» Task directions: In the lines below, count those containing the word "getCart" and give the number alone.
[Opening Material for this task section]
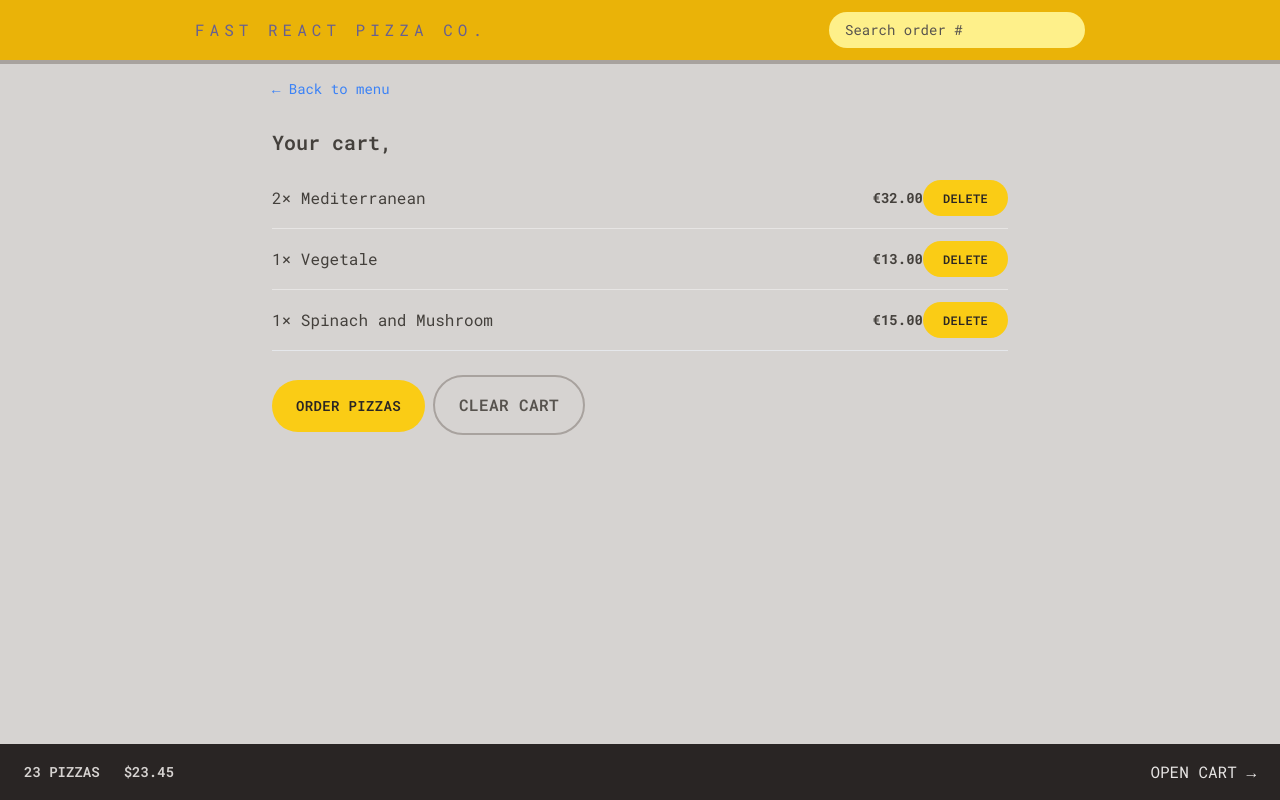
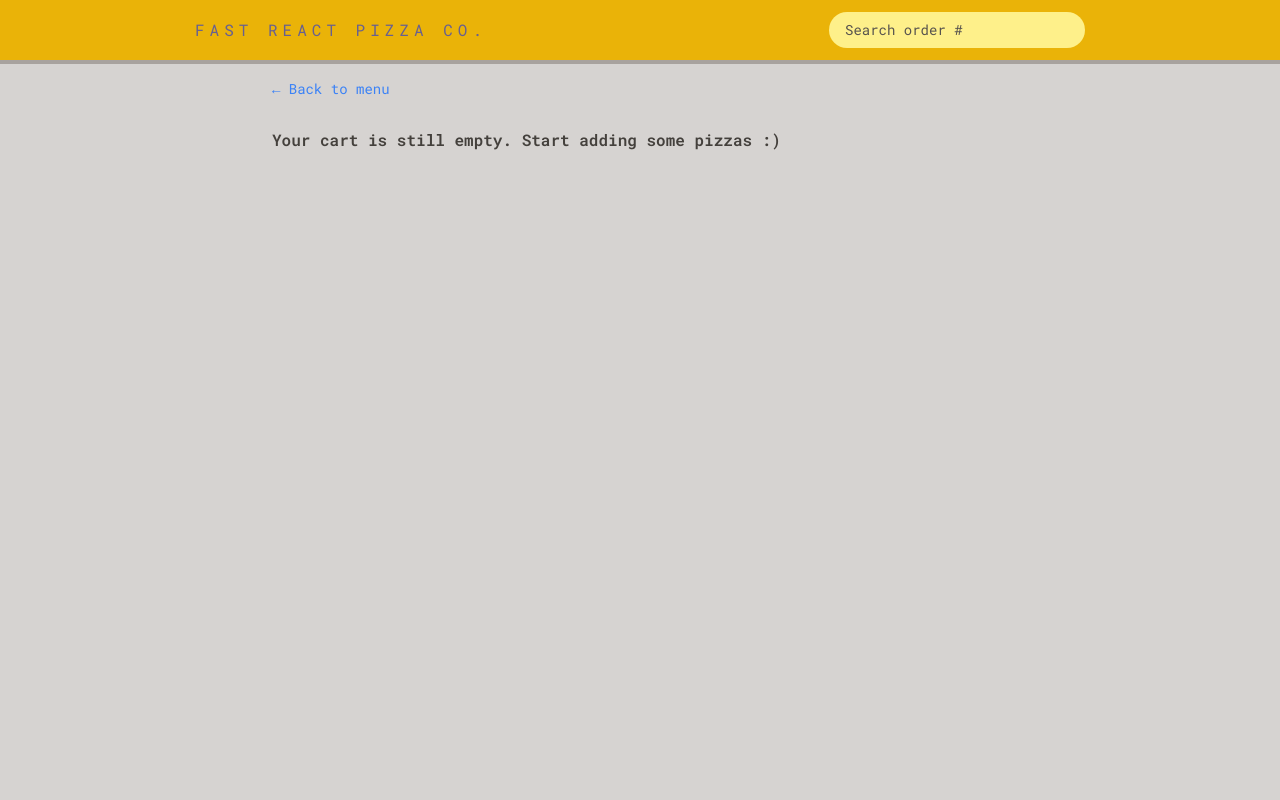
Before and after one commit to 1vaPetkova/fast-react-pizza, a React (Vite) app: page /cart in a window 1280 px wide. Built offline with nearby package versions, Linux system fonts and the light colour scheme.

Commit message:
implement basic cart functions

```diff
--- a/src/features/cart/Cart.jsx
+++ b/src/features/cart/Cart.jsx
@@ -1,37 +1,17 @@
 import LinkButton from '../../ui/LinkButton';
 import Button from '../../ui/Button';
 import CartItem from './CartItem';
-import { useSelector } from 'react-redux';
-
-const fakeCart = [
-  {
-    pizzaId: 12,
-    name: 'Mediterranean',
-    quantity: 2,
-    unitPrice: 16,
-    totalPrice: 32,
-  },
-  {
-    pizzaId: 6,
-    name: 'Vegetale',
-    quantity: 1,
-    unitPrice: 13,
-    totalPrice: 13,
-  },
-  {
-    pizzaId: 11,
-    name: 'Spinach and Mushroom',
-    quantity: 1,
-    unitPrice: 15,
-    totalPrice: 15,
-  },
-];
+import { useSelector, useDispatch } from 'react-redux';
+import { clearCart, getCart } from './cartSlice';
+import EmptyCart from './EmptyCart';
 
 function Cart() {
   const username = useSelector((state) => state.user.username);
+  const dispatch = useDispatch();
 
-  const cart = fakeCart;
+  const cart = useSelector(getCart);
 
+  if (!cart.length) return <EmptyCart />;
   return (
     <div className="px-4 py-3">
       <LinkButton to="/menu">&larr; Back to menu</LinkButton>
@@ -40,14 +20,16 @@ function Cart() {
 
       <ul className="mt-3 divide-y divide-stone-200 border-b">
         {cart.map((item) => (
-          <CartItem item={item} key={item.key}></CartItem>
+          <CartItem item={item} key={item.pizzaId}></CartItem>
         ))}
       </ul>
       <div className="mt-6 space-x-2">
         <Button to="/order/new" type="primary">
           Order pizzas
         </Button>
-        <Button type="secondary">Clear cart</Button>
+        <Button type="secondary" onClick={() => dispatch(clearCart())}>
+          Clear cart
+        </Button>
       </div>
     </div>
   );
--- a/src/features/cart/CartItem.jsx
+++ b/src/features/cart/CartItem.jsx
@@ -1,8 +1,13 @@
-import Button from '../../ui/Button';
 import { formatCurrency } from '../../utilities/helpers';
+import DeleteItem from './DeleteItem';
+import UpdateItemQuantity from './UpdateItemQuantity';
+import { useSelector } from 'react-redux';
+import { getCurrentQuantityById } from './cartSlice';
 
 function CartItem({ item }) {
   const { pizzaId, name, quantity, totalPrice } = item;
+
+  const currentQuantity = useSelector(getCurrentQuantityById(pizzaId));
 
   return (
     <li className="py-3 sm:flex sm:items-center sm:justify-between sm:gap-6">
@@ -10,8 +15,12 @@ function CartItem({ item }) {
         {quantity}&times; {name}
       </p>
       <div className="flex items-center justify-between ">
-        <p className="text-sm font-bold">{formatCurrency(totalPrice)}</p>
-        <Button type="small">Delete</Button>
+        <p className="px-4 text-sm font-bold">{formatCurrency(totalPrice)}</p>
+        <UpdateItemQuantity
+          pizzaId={pizzaId}
+          currentQuantity={currentQuantity}
+        />
+        <DeleteItem id={pizzaId} />
       </div>
     </li>
   );
--- a/src/features/cart/CartOverview.jsx
+++ b/src/features/cart/CartOverview.jsx
@@ -1,11 +1,17 @@
 import { Link } from 'react-router-dom';
+import { useSelector } from 'react-redux';
+import { getTotalCartPrice, getTotalCartQty } from './cartSlice';
 
 function CartOverview() {
+  const totalCartQuantity = useSelector(getTotalCartQty);
+  const totalPrice = useSelector(getTotalCartPrice);
+
+  if (!totalCartQuantity) return null;
   return (
     <div className="flex items-center justify-between bg-stone-800 px-4 py-4 uppercase text-stone-200 sm:px-6 md:text-base">
       <p className="space-x-4 text-sm font-semibold text-stone-300 sm:space-x-6">
-        <span>23 pizzas</span>
-        <span>$23.45</span>
+        <span>{totalCartQuantity} pizzas</span>
+        <span>${Number(totalPrice).toFixed(2)}</span>
       </p>
       <Link to="/cart">Open cart &rarr;</Link>
     </div>
--- /dev/null
+++ b/src/features/cart/DeleteItem.jsx
@@ -0,0 +1,13 @@
+import Button from '../../ui/Button';
+import { deleteItem } from './cartSlice';
+import { useDispatch } from 'react-redux';
+function DeleteItem({ id }) {
+  const dispatch = useDispatch();
+  return (
+    <Button type="small" onClick={() => dispatch(deleteItem(id))}>
+      Delete
+    </Button>
+  );
+}
+
+export default DeleteItem;
--- a/src/features/cart/EmptyCart.jsx
+++ b/src/features/cart/EmptyCart.jsx
@@ -1,11 +1,14 @@
 import { Link } from 'react-router-dom';
+import LinkButton from '../../ui/LinkButton';
 
 function EmptyCart() {
   return (
-    <div>
-      <Link to="/menu">&larr; Back to menu</Link>
+    <div className="px-4 py-3">
+      <LinkButton to="/menu">&larr; Back to menu</LinkButton>
 
-      <p>Your cart is still empty. Start adding some pizzas :)</p>
+      <p className="mt-7 font-semibold">
+        Your cart is still empty. Start adding some pizzas :)
+      </p>
     </div>
   );
 }
--- /dev/null
+++ b/src/features/cart/UpdateItemQuantity.jsx
@@ -0,0 +1,26 @@
+import Button from '../../ui/Button';
+import { useDispatch } from 'react-redux';
+import { decreaseItemQuantity, increaseItemQuantity } from './cartSlice';
+
+function UpdateItemQuantity({ pizzaId, currentQuantity }) {
+  const dispatch = useDispatch();
+  return (
+    <div className="flex items-center gap-2">
+      <Button
+        type="round"
+        onClick={() => dispatch(increaseItemQuantity(pizzaId))}
+      >
+        +
+      </Button>
+      <span>{currentQuantity}</span>
+      <Button
+        type="round"
+        onClick={() => dispatch(decreaseItemQuantity(pizzaId))}
+      >
+        -
+      </Button>
+    </div>
+  );
+}
+
+export default UpdateItemQuantity;
--- a/src/features/cart/cartSlice.js
+++ b/src/features/cart/cartSlice.js
@@ -2,15 +2,7 @@ import { createSlice } from '@reduxjs/toolkit';
 
 const initialState = {
   //   cart: [],
-  cart: [
-    {
-      pizzaId: 12,
-      name: 'Mediterranean',
-      quantity: 2,
-      unitPrice: 16,
-      totalPrice: 32,
-    },
-  ],
+  cart: [],
 };
 
 const cartSlice = createSlice({
@@ -38,6 +30,10 @@ const cartSlice = createSlice({
         item.quantity--;
         item.totalPrice = item.quantity * item.unitPrice;
       }
+
+      if (item.quantity === 0) {
+        cartSlice.caseReducers.deleteItem(state, action);
+      }
     },
     clearCart(state, action) {
       state.cart = [];
@@ -54,3 +50,14 @@ export const {
 } = cartSlice.actions;
 
 export default cartSlice.reducer;
+
+export const getCart = (state) => state.cart.cart;
+
+export const getTotalCartQty = (state) =>
+  state.cart.cart.reduce((sum, item) => sum + item.quantity, 0);
+
+export const getTotalCartPrice = (state) =>
+  state.cart.cart.reduce((sum, item) => sum + item.totalPrice, 0);
+
+export const getCurrentQuantityById = (id) => (state) =>
+  state.cart.cart.find((item) => item.pizzaId === id)?.quantity ?? null;
--- a/src/features/menu/MenuItem.jsx
+++ b/src/features/menu/MenuItem.jsx
@@ -1,11 +1,16 @@
 import Button from '../../ui/Button';
 import { formatCurrency } from '../../utilities/helpers';
-import { useDispatch } from 'react-redux';
-import { addItem } from '../cart/cartSlice';
+import { useDispatch, useSelector } from 'react-redux';
+import { addItem, getCurrentQuantityById } from '../cart/cartSlice';
+import DeleteItem from '../cart/DeleteItem';
+import UpdateItemQuantity from '../cart/UpdateItemQuantity';
 
 function MenuItem({ pizza }) {
+  const dispatch = useDispatch();
+
   const { id, name, unitPrice, ingredients, soldOut, imageUrl } = pizza;
-  const dispatch = useDispatch();
+
+  const currentQuantity = useSelector(getCurrentQuantityById(id));
 
   function handleAddToCart() {
     const newItem = {
@@ -37,7 +42,16 @@ function MenuItem({ pizza }) {
               Sold out
             </p>
           )}
-          {!soldOut && (
+          {currentQuantity && (
+            <div className="flex items-center gap-2 sm:gap-8">
+              <UpdateItemQuantity
+                pizzaId={id}
+                currentQuantity={currentQuantity}
+              />
+              <DeleteItem id={id} />
+            </div>
+          )}
+          {!soldOut && !currentQuantity && (
             <Button type="small" onClick={handleAddToCart}>
               Add to cart
             </Button>
--- a/src/ui/Button.jsx
+++ b/src/ui/Button.jsx
@@ -10,12 +10,13 @@ function Button({ children, disabled, to, type, onClick }) {
   const styles = {
     primary: `${base} text-sm px-4 py-3 sm:px-6 sm:py-4`,
     small: `${base} px-4 py-2 md:px-5 md:py-2.5 text-xs`,
-    secondary: `inline-block rounded-full border-2 border-stone-400
+    secondary: ` text-sm inline-block rounded-full border-2 border-stone-400
     font-semibold uppercase tracking-wide
     text-stone-600 transition-colors duration-300
     hover:bg-stone-500 focus:outline-none focus:ring
     focus:ring-stone-200 focus:ring-offset-4
     disabled:cursor-not-allowed  px-4 py-2.5 md:px-6 md:py-4`,
+    round: `${base} py-1 px-2.5 md:px-3.5 md:py-2 text-sm`,
   };
   if (to) {
     return (
```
[Closing Material for this task section]
» Completed exercise: 3